Friday, May 19, 2006

Indie booksellers, rest in peace

Alas, much of this piece is spot-on, even though it stings to admit it:
The real change in the book market is not the big guy vs. the little guy, or chain vs. indie stores. Rather, it's the reader's greater impatience, a symptom of our amazing literary (and televisual) plenitude. In the modern world we are more pressed for time, and we face a greater diversity of cultural choices. It was easy to finish Tolstoy's War and Peace when there were few other books around and it was hard to find them. Today, finishing it means forgoing many other options at our fingertips. As a result, we tend to consume ideas in smaller bits, a proposition that (in another context) economists labeled the "Alchian and Allen theorem." Long, serious novels are less culturally central than they were 100 years ago. Blogs are on the rise, and most readers prefer the ones with the shorter posts.
This and other corresponding stories were brought on by the news of the closing of Cody's, a venerable independent bookstore located in San Francisco. The nice thing about independently-owned and operated stores is, yes, having a personal contact at a brick-and-mortar establishment who knows a thing or two about what the store sells and can point inquisitive customers in the right direction, or, alternatively, turn them on to something they might not have thought about or heard of before.

Given the advent of the Internet, however, specialized knowledge of literature -- and books, in general -- has become almost a moot point. Word-of-mouth is one of the strongest selling points of any book, simply because it depends largely upon an interpersonal recommendation: when someone whose tastes you respect mentions a book in a positive context, you're more likely to seek it out. Cowen is smart to point out that forums on the Net -- reader reviews at Amazon, for example, as well as litblogs -- have taken this idea into a new medium. If someone over at Bookslut or Conversational Reading can make a good case for reading XY's new book, then, well, why not check it out?

Yes, e-commerce will probably be the death of the traditional independent bookstore. I'm probably like most people who like to read: my budget is limited, so I'm more likely to buy used books, or shop online for the discounts. It's extremely rare for me to pay full cover price for a book I'm looking for, be it at an independent OR chain bookstore, simply because it doesn't make a whole lot of fiscal sense to do so. It would seem, then, that the alternative to putting more money in the pockets of the behemoths is to apply the same philosophy that spurs you to shop outside the mainstream to e-commerce, as well: buying books from individuals on Amazon Marketplace or eBay, or shopping at independent online booksellers like Powells or discount retailers like
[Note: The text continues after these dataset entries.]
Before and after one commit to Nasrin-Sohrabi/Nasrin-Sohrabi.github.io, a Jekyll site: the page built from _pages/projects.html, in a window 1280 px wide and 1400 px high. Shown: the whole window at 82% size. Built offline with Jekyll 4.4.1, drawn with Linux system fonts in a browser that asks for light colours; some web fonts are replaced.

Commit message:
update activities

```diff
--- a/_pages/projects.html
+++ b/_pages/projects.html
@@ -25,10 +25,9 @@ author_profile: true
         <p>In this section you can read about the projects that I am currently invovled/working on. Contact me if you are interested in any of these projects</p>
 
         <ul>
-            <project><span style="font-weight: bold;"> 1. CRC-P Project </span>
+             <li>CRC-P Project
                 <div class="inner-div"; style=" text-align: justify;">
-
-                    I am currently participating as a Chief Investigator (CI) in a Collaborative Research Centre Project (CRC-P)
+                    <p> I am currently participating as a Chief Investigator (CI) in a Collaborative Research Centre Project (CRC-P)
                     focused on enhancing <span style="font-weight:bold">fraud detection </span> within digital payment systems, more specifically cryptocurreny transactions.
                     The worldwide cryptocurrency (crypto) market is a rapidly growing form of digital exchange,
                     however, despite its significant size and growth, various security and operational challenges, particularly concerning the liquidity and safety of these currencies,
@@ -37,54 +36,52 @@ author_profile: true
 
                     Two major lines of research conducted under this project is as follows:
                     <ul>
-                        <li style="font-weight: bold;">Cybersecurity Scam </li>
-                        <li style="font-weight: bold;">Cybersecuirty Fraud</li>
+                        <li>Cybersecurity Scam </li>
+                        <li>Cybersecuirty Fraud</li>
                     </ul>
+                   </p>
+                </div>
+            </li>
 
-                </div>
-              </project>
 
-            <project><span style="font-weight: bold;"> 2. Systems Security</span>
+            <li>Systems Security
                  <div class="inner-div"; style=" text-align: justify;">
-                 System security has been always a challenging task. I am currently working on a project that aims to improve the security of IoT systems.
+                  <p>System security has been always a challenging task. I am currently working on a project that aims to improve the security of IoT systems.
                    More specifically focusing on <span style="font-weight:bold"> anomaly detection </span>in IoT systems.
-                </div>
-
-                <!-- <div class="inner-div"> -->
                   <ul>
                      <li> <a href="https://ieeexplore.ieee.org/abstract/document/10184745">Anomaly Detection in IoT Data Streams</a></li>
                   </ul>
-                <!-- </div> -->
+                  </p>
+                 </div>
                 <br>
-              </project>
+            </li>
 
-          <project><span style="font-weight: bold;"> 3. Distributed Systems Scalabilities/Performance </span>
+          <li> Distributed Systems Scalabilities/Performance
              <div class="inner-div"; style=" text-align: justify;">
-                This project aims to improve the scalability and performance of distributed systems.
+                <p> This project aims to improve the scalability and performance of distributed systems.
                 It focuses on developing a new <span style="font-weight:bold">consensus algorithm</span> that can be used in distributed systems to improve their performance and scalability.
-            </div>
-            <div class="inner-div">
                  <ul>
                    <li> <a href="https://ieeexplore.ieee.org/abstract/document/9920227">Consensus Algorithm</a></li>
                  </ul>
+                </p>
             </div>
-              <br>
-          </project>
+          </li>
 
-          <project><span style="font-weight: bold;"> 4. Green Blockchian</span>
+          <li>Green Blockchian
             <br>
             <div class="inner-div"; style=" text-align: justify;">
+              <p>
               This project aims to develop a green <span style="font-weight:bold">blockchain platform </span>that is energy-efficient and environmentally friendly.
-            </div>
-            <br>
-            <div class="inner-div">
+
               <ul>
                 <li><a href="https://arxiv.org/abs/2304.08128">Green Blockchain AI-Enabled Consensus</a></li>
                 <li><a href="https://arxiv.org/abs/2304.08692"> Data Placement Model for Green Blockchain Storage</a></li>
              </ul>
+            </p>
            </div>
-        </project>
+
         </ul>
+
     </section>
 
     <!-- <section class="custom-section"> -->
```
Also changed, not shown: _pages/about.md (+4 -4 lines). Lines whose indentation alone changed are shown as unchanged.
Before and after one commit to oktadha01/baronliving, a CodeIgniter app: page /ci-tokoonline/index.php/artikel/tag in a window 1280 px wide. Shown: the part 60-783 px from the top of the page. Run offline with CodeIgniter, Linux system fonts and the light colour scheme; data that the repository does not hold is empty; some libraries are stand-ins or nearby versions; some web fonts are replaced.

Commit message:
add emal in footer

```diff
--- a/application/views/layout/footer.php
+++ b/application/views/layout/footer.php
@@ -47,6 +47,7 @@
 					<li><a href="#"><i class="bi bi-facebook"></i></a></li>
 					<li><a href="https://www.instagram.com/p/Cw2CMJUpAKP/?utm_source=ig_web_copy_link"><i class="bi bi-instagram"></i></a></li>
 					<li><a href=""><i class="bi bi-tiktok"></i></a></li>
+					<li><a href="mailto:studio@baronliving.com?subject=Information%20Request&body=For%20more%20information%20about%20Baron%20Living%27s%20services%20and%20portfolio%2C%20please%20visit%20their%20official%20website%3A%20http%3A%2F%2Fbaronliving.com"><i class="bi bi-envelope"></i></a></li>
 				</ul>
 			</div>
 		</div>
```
Cowen is right: there's more out there now, meaning more avenues to explore and about a fraction of the time to explore them. Specialized knowledge of books and literature could either become a blessing or a liability; there was a widely-circulated piece in the May 14 New York Times Magazine called "Scan This Book!", by Kevin Kelly, a writer for Wired, that suggested the future of books would be not unlike that of an MP3 playlist. Knowledge of books, Kelly suggested, would become highly compartmentalized; subject matter could be cross-indexed to death, which is fine if you're looking for scads of information on one particular topic but, as Scott Esposito pointed out, could have the backlash effect of reducing the scope and vision of a particular book to a mere collection of loosely-associated parts. Probably the most appealing thing about a well-written book of any type is its potential to compress the world in all its contradictory glory between two cardboard covers; to contain multitudes. In a world driven and governed by soundbites, that's harder and harder to accomplish.


Anonymous said...


Tightly controlled electronic book copyright schemes may actually restrict the circulation of material. No more passing a good read to a friend. The copyright scheme will prevent this. I guess let them borrow the computer it is downloaded on.


Good to see you last weekend.

Jason Comerford said...

True, but copyright schemes haven't exactly stopped trading digital music files; that market flourished once the music industry realized it was fighting a losing battle. It's conceivable that book publication in the future could couple traditional printed texts with a day-and-date release of an encrypted PDF file that you can read on your laptop, or cell phone, or whatever they think they'll make money from. When photocopiers were introduced to the market, the publishing industry howled, as did the film business when VHS was introduced; I think eventually they're going to stop kicking and screaming and roll with it.

Nice to see you too, as always.